* WORK INSTRUCTIONS: Below are the records. Count the lines containing the string "ChessGame", and reply with the number alone.
*** Opening RECORDS TO USE ***
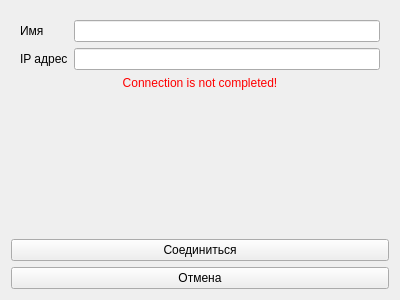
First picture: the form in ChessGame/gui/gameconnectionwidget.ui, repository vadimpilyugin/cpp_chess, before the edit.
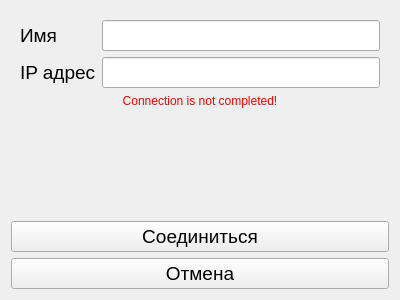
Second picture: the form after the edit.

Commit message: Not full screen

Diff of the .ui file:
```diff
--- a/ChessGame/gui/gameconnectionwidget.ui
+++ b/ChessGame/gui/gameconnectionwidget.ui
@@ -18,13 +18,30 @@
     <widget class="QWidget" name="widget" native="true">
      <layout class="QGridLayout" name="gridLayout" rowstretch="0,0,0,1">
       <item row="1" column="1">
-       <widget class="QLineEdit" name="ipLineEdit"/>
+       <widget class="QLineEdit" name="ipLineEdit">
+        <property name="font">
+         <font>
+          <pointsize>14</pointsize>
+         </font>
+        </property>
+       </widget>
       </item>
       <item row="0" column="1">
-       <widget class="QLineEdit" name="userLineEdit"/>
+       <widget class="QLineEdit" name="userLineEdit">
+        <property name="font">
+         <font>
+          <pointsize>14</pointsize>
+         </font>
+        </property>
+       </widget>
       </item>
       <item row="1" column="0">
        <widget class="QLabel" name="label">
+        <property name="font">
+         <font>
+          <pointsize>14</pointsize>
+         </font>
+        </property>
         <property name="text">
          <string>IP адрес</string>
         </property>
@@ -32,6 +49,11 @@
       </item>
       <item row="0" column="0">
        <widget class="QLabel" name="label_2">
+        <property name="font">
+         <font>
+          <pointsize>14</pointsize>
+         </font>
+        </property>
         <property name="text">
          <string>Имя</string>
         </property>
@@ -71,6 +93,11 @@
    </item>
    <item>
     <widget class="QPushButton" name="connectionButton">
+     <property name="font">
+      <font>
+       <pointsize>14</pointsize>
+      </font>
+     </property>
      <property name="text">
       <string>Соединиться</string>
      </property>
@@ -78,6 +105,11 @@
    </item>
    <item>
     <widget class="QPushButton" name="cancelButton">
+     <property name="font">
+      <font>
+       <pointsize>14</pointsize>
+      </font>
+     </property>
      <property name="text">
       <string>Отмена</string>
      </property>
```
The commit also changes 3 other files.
*** Closing RECORDS TO USE ***
*** Opening RECORDS TO USE ***
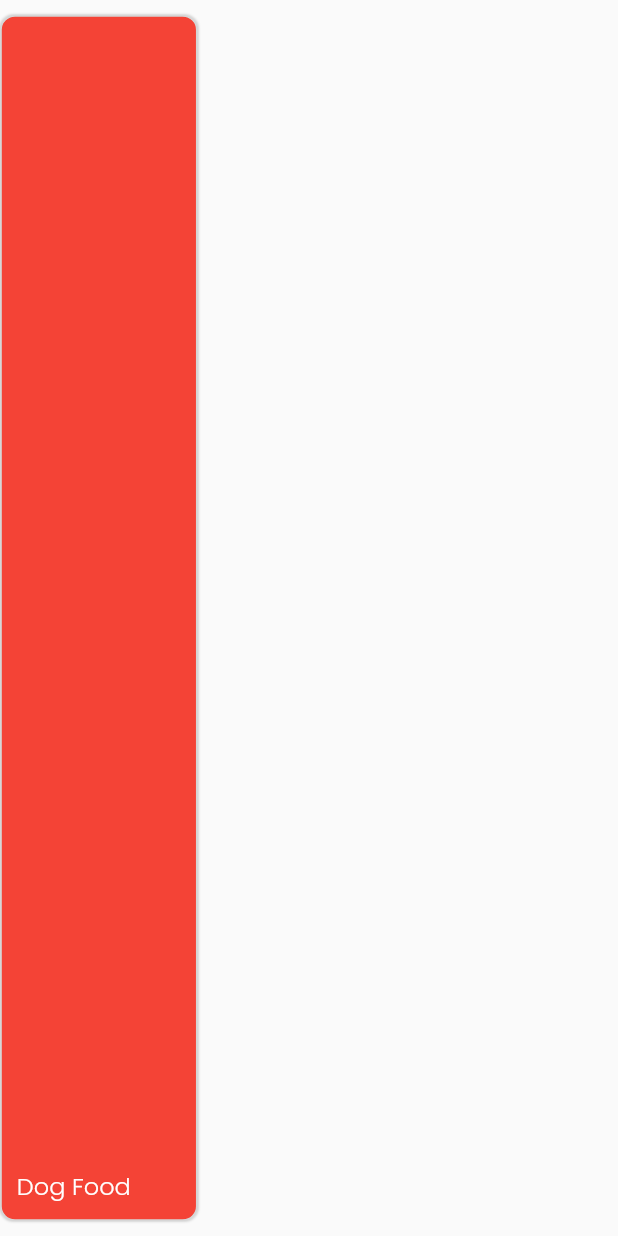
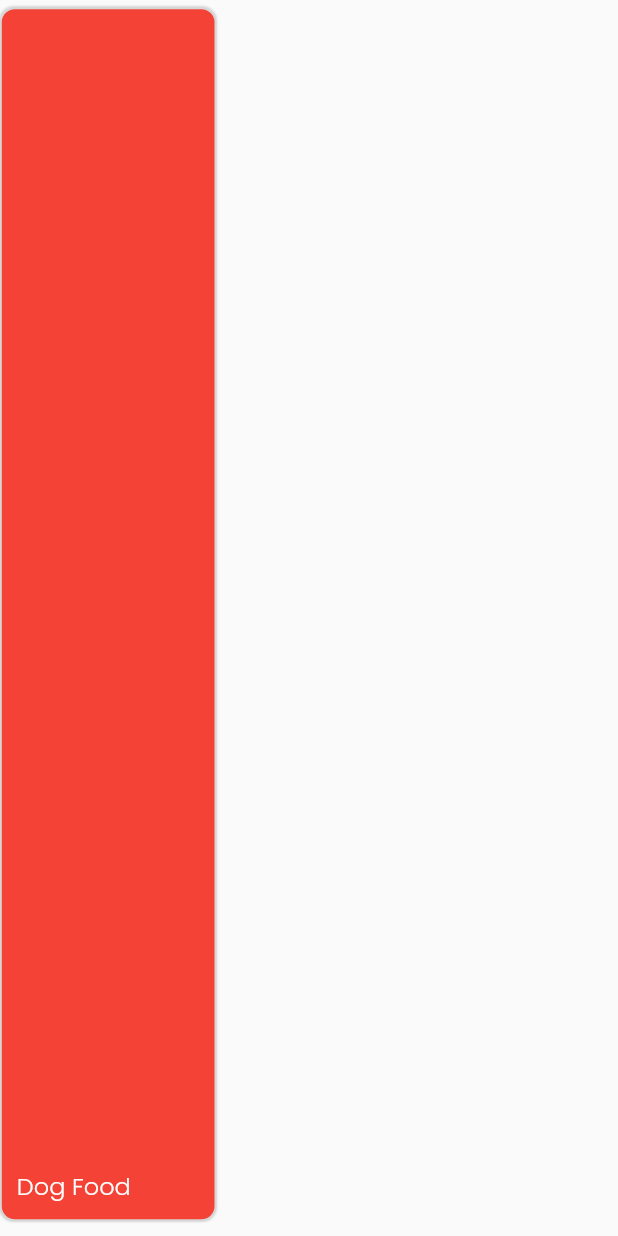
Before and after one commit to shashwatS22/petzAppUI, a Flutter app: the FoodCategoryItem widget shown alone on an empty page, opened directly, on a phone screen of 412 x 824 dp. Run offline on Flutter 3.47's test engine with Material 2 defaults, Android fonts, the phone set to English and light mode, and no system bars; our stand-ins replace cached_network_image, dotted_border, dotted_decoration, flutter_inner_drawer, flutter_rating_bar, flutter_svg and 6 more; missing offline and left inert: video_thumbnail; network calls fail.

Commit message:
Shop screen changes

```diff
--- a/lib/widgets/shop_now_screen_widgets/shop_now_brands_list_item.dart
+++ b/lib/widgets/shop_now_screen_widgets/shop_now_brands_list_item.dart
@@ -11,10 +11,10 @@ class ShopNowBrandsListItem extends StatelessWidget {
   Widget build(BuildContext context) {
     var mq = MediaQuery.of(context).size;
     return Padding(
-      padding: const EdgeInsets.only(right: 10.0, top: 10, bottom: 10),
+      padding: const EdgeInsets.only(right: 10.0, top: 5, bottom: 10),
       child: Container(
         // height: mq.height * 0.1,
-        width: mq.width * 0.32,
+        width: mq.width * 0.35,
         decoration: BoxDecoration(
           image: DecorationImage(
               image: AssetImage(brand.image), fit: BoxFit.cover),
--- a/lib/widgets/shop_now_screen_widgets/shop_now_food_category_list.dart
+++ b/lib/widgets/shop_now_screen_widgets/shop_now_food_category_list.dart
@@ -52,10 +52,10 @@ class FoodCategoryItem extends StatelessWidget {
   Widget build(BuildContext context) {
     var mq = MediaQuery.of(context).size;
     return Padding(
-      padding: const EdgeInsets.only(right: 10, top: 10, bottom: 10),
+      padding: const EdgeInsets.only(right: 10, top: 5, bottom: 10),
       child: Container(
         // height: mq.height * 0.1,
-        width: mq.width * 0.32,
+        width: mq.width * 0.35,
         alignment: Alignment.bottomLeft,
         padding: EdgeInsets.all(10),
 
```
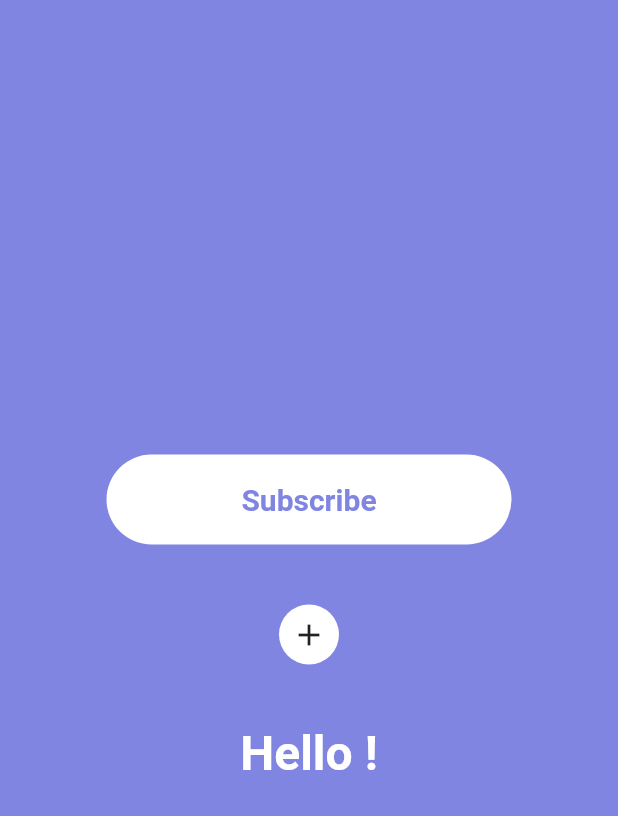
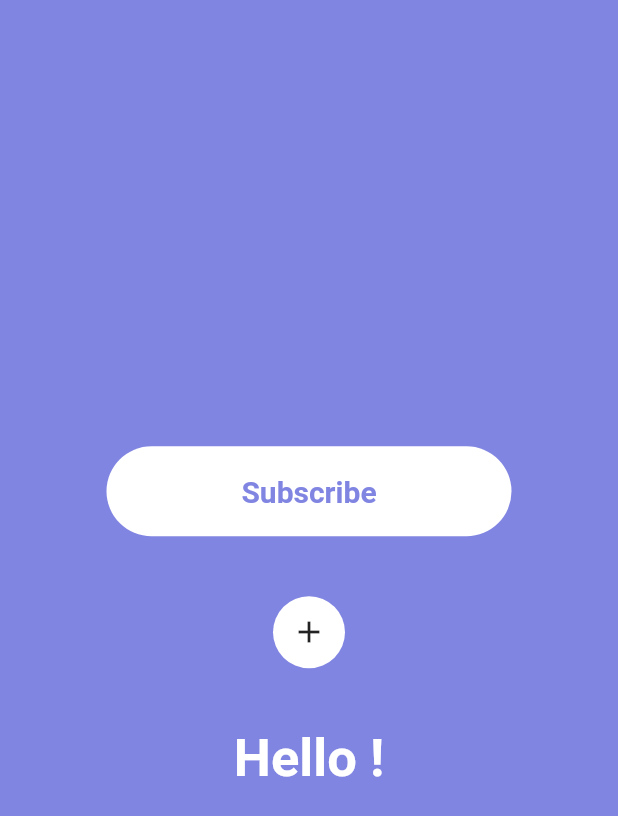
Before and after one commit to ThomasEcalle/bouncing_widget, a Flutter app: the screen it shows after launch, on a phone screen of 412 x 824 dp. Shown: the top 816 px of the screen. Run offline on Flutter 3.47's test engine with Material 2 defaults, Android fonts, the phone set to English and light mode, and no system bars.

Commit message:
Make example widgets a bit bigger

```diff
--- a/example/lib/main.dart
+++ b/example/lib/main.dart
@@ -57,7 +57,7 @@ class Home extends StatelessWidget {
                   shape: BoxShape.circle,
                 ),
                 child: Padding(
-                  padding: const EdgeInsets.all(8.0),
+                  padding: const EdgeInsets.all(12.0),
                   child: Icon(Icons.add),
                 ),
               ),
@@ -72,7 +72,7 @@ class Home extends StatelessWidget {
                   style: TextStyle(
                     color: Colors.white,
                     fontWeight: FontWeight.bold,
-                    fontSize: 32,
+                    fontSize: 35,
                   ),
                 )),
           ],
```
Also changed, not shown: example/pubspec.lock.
*** Closing RECORDS TO USE ***
* RESPONSE TO THIS EXERCISE: 3